Handbook of Embroidery
Visit Our other online vintage needlework books:

Beeton's Book of Needlework, by Isabella Beeton
Encyclopedia of Needlework, by Therese de Dillmont
Exercises in Knitting, by Cornelia Mee
Quilts Their Story, by Marie Webster



Textile Fabrics used as grounds for Embroidery


Cloth of Gold or Silver is made of threads of silk woven with metal, which is thrown to the surface. In its best form it is extremely expensive, varying from £4 to £6 per yard, according to the weight of gold introduced. Cloth of silver is generally £3 the yard.

Inferior kinds of these cloths are made in which silk largely predominates, and shows plainly on the surface. They are frequently woven in patterns, such as diaper or diagonal lines, with a tie of red silk, in imitation of the diaper patterns of couched embroidery.

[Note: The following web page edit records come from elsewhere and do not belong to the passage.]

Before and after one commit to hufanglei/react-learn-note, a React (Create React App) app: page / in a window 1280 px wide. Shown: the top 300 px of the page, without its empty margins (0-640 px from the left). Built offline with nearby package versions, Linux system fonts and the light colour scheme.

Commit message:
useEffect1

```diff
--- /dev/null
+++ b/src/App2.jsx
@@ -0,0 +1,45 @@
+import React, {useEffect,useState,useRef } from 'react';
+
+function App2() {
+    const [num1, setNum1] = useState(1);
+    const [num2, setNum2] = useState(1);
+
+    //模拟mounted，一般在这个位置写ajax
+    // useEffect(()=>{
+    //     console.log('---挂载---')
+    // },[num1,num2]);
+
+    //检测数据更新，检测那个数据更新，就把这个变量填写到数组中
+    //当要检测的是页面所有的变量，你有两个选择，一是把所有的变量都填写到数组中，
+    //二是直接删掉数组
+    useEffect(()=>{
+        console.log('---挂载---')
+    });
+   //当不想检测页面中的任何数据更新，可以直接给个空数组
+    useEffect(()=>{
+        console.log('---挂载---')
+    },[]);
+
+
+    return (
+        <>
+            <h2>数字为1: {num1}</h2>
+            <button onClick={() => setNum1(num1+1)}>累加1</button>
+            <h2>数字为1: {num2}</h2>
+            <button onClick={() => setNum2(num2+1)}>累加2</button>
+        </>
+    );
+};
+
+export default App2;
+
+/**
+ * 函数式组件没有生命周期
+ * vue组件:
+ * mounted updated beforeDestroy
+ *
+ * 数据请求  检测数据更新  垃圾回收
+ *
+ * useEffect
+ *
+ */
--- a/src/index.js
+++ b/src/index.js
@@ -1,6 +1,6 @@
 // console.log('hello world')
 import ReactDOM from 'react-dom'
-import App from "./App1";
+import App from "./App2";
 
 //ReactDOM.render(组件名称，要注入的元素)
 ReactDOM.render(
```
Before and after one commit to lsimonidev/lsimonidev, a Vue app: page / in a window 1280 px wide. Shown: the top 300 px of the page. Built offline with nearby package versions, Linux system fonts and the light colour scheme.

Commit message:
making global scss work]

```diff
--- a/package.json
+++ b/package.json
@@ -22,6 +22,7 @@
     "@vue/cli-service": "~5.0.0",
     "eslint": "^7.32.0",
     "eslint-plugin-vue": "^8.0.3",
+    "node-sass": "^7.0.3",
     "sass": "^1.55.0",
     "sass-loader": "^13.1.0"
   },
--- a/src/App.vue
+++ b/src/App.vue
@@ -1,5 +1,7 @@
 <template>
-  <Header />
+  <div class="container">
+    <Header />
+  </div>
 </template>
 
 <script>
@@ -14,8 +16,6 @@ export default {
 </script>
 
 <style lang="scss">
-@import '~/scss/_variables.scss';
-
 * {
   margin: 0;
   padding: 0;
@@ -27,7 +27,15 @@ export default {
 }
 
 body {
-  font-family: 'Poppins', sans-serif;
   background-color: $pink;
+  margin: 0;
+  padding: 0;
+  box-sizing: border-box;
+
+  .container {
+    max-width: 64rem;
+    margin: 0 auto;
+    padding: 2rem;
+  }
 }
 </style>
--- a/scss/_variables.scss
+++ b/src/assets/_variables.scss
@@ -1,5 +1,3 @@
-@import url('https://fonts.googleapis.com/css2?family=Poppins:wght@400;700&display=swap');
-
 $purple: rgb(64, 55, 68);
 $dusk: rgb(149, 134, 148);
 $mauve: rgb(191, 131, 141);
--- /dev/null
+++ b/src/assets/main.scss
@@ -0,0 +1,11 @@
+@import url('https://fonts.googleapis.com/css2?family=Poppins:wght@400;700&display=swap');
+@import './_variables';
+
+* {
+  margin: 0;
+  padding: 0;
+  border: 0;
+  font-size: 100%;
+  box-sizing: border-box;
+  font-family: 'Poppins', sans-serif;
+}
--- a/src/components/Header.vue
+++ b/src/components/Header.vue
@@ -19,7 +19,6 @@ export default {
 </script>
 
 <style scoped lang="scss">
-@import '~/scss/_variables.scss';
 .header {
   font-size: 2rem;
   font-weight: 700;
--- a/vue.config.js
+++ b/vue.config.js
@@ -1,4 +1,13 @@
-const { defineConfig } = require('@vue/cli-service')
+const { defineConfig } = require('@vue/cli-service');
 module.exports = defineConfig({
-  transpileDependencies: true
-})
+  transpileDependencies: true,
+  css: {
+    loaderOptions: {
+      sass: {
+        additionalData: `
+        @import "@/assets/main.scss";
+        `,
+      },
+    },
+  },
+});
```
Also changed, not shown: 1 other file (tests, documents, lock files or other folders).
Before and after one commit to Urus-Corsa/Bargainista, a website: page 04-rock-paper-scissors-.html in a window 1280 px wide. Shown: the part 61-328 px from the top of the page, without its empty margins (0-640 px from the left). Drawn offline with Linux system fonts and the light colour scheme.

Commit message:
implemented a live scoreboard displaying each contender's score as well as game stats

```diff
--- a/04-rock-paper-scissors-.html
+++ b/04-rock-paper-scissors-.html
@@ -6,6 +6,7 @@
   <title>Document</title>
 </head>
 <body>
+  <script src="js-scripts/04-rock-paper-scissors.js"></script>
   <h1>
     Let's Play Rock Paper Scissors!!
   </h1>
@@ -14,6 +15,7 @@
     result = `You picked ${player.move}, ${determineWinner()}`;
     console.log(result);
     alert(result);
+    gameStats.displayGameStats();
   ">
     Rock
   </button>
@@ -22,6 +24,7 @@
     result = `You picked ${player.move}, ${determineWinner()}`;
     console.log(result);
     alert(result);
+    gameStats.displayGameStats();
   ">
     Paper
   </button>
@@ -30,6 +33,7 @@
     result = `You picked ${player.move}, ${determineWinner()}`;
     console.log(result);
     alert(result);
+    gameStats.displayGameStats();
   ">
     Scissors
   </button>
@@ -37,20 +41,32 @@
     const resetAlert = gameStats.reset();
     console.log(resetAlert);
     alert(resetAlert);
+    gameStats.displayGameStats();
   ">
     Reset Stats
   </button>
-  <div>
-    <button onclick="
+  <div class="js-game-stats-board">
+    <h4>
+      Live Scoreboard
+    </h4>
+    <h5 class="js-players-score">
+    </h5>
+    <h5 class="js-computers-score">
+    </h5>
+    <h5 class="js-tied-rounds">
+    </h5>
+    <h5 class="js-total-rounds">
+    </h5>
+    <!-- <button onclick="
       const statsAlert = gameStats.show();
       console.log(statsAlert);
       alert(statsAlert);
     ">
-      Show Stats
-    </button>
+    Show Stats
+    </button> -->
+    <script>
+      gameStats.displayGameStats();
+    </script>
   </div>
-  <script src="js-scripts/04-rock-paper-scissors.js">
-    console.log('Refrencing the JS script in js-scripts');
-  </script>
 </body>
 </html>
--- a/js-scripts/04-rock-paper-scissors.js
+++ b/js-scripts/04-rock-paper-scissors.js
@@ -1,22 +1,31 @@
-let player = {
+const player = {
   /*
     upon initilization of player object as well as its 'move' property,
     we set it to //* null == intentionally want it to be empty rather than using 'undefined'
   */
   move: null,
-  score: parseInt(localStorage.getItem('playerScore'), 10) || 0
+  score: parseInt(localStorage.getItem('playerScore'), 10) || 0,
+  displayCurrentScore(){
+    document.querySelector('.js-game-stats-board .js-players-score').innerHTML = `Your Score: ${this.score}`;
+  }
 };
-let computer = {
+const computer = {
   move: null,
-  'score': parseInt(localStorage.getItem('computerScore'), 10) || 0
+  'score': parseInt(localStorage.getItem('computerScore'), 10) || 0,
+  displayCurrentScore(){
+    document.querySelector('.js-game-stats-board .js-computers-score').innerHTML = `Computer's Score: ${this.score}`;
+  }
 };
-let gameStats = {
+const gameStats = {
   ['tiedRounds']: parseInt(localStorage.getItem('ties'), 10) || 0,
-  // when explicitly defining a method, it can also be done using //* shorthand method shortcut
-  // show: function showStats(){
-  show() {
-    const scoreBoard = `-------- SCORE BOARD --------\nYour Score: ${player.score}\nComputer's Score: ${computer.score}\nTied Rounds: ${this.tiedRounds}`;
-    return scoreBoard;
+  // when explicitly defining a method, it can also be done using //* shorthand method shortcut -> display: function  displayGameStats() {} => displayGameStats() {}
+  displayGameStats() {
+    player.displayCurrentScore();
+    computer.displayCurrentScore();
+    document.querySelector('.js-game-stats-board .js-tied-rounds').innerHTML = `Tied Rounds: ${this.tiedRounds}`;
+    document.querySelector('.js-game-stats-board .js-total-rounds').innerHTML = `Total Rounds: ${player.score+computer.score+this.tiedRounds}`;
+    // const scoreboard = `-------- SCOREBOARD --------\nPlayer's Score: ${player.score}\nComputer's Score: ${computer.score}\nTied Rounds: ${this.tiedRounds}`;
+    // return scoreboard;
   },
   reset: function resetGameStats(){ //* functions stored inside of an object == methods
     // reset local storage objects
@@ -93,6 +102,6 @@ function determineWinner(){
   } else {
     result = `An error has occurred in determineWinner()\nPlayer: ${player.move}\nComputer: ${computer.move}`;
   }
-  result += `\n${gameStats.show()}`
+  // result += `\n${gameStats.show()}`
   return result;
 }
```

They are chiefly used in ecclesiastical or heraldic embroidery; their great expense preventing their general use.